Langston Hughes was a prolific poet and author of the Harlem Renaissance, penning countless poems and short stories. Born in 1901 in Joplin, Missouri, Hughes was brought up by his maternal grandmother, who taught him to be proud of his heritage. Hughes, unlike Larsen, felt extremely connected to the African-American community and empathized deeply with them. Because of his upbringing firmly rooted in culture, Hughes referenced Christianity as it related to the typical African-American in his works. In what is arguably his most controversial poem, “Goodbye Christ”, Hughes pens radical prose “Goodbye, / Christ Jesus Lord God Jehovah, / Beat it on away from here now.” Hughes is embittered with Christianity; in his eyes, the religion has failed to create an equal, nondiscriminatory society.
Instead, it allows Americans oppress and stifle others while hiding behind the safety of a righteous veil. In fact, Hughes is so disillusioned by Christianity that in a later verse, he praises Communism for achieving what Christianity could not, equality and legal protection for all races. In his novel, Tambourines to Glory, Hughes tells the story of two poor women who decide to open a church to uplift their financial situation. Hughes portrays the rampant capitalism of Christianity within African-American society, as his protagonists establish a church not to lead people to Christ, but for personal monetary gain. Once again, Hughes turns a critical eye to the blind usage of Christianity by society, whether for personal justification or personal gain.
Claude McKay was a poet and author born in Sunny Ville, Jamaica, in 1889. Sunny Ville was a predominantly black town, and McKay developed a firm sense of African pride which he carried strongly with him throughout his adult life. When he was a teenager, he left Sunny Ville to work in mostly white Kingston as a constable. While in Kingston he was exposed to severe racism, and unable to understand or cope with it, he soon returned to his hometown. His experiences in Kingston led him to write works which examined the hatred and condescension directed towards African and African-American people, and the religion that granted them the liberty and justification to do so.
In his novel Banana Bottom, McKay writes of a female rape victim named Bita, who is adopted by white missionaries. The adoptive family attempt to convert Bita to Christianity, demonstrating their skewed intentions to aid her. They forcefully arrange her marriage to a minister. It is revealed that the minister is a sexual predator, and with this terrifying knowledge Bita escapes white society. Her happy ending entails marrying a fellow Jamaican peasant and living with her family in an African town, away from the racially oppressive hold of white Christianity.

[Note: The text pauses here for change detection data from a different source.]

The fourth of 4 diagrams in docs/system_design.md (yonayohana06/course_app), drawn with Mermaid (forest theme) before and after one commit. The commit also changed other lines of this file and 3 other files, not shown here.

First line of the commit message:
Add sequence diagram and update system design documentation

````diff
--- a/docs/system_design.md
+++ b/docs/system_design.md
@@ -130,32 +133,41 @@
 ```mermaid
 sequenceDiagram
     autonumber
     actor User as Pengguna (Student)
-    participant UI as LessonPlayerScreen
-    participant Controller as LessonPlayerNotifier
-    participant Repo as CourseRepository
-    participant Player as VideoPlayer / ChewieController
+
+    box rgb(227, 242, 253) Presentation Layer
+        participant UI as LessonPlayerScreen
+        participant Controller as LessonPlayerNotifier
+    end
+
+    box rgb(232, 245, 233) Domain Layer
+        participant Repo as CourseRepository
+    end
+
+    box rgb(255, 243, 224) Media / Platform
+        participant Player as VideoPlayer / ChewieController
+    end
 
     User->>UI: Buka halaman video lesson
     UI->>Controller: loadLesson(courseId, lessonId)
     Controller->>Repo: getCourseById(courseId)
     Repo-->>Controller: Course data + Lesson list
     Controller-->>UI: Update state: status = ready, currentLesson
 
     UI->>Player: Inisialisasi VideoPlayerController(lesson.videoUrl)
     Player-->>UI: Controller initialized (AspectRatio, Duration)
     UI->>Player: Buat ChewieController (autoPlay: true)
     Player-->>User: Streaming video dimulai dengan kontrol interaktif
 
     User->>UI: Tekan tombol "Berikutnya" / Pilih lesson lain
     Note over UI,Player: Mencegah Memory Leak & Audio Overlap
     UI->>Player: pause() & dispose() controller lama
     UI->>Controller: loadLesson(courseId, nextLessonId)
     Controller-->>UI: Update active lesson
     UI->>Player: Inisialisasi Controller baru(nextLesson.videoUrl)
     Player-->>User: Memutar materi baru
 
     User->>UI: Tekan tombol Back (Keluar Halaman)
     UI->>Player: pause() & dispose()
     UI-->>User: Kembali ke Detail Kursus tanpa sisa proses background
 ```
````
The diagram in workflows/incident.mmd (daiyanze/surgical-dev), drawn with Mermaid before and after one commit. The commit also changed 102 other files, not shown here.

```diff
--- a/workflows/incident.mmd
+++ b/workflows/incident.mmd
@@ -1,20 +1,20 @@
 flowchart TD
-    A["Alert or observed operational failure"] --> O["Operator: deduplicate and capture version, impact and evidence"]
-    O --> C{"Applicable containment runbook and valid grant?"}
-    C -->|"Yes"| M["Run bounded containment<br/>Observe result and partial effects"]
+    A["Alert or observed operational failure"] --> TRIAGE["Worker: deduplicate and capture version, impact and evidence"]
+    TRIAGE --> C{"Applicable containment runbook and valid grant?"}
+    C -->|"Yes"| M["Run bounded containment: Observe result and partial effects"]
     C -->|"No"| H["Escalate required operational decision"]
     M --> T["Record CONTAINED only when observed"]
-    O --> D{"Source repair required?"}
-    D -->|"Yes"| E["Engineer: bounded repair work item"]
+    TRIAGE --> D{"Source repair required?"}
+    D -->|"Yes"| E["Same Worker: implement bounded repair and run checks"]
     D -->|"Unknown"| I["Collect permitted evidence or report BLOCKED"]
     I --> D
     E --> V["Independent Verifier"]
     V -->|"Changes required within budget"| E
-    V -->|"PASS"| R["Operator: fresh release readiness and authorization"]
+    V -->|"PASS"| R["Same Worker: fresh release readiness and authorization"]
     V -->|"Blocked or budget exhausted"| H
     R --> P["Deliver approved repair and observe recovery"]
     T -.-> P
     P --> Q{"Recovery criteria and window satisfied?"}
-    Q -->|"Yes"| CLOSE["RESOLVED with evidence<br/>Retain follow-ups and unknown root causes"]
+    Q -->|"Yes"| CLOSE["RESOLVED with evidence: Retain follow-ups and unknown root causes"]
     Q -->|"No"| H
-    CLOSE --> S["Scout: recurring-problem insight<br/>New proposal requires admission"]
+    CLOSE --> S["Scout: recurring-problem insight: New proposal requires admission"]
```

In this way, McKay portrays Christianity as a white institution-wholly removed from African identity-and thus a religion to be shunned.